What you will do: The entire listing is to be repeated verbatim.

Data supplied:
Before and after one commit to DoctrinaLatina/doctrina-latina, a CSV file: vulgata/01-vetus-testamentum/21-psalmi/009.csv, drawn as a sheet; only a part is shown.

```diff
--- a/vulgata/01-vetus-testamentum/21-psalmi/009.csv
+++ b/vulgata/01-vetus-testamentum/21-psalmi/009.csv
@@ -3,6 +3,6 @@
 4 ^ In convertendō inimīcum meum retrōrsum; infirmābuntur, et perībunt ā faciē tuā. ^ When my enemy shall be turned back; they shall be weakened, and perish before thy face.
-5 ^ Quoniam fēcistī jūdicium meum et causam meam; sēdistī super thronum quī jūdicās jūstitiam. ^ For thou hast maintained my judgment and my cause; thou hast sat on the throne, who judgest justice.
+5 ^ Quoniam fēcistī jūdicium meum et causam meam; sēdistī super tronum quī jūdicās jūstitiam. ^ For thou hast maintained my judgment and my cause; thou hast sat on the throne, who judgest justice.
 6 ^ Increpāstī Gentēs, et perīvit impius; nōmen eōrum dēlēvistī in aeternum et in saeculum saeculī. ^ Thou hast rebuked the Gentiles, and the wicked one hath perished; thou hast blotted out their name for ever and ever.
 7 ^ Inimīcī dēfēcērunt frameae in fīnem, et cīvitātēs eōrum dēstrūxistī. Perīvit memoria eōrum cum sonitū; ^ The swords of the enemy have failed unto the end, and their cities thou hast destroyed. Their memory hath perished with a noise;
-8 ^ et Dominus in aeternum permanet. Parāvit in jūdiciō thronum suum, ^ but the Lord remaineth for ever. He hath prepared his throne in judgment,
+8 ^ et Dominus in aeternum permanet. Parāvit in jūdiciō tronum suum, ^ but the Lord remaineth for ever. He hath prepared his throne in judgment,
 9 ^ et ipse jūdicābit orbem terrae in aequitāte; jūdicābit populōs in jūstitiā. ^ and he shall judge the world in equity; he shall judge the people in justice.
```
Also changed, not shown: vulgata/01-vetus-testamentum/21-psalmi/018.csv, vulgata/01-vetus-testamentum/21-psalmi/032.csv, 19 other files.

Response box:
Before and after one commit to DoctrinaLatina/doctrina-latina, a CSV file: vulgata/01-vetus-testamentum/21-psalmi/009.csv, drawn as a sheet; only a part is shown.

```diff
--- a/vulgata/01-vetus-testamentum/21-psalmi/009.csv
+++ b/vulgata/01-vetus-testamentum/21-psalmi/009.csv
@@ -3,6 +3,6 @@
 4 ^ In convertendō inimīcum meum retrōrsum; infirmābuntur, et perībunt ā faciē tuā. ^ When my enemy shall be turned back; they shall be weakened, and perish before thy face.
-5 ^ Quoniam fēcistī jūdicium meum et causam meam; sēdistī super thronum quī jūdicās jūstitiam. ^ For thou hast maintained my judgment and my cause; thou hast sat on the throne, who judgest justice.
+5 ^ Quoniam fēcistī jūdicium meum et causam meam; sēdistī super tronum quī jūdicās jūstitiam. ^ For thou hast maintained my judgment and my cause; thou hast sat on the throne, who judgest justice.
 6 ^ Increpāstī Gentēs, et perīvit impius; nōmen eōrum dēlēvistī in aeternum et in saeculum saeculī. ^ Thou hast rebuked the Gentiles, and the wicked one hath perished; thou hast blotted out their name for ever and ever.
 7 ^ Inimīcī dēfēcērunt frameae in fīnem, et cīvitātēs eōrum dēstrūxistī. Perīvit memoria eōrum cum sonitū; ^ The swords of the enemy have failed unto the end, and their cities thou hast destroyed. Their memory hath perished with a noise;
-8 ^ et Dominus in aeternum permanet. Parāvit in jūdiciō thronum suum, ^ but the Lord remaineth for ever. He hath prepared his throne in judgment,
+8 ^ et Dominus in aeternum permanet. Parāvit in jūdiciō tronum suum, ^ but the Lord remaineth for ever. He hath prepared his throne in judgment,
 9 ^ et ipse jūdicābit orbem terrae in aequitāte; jūdicābit populōs in jūstitiā. ^ and he shall judge the world in equity; he shall judge the people in justice.
```
Also changed, not shown: vulgata/01-vetus-testamentum/21-psalmi/018.csv, vulgata/01-vetus-testamentum/21-psalmi/032.csv, 19 other files.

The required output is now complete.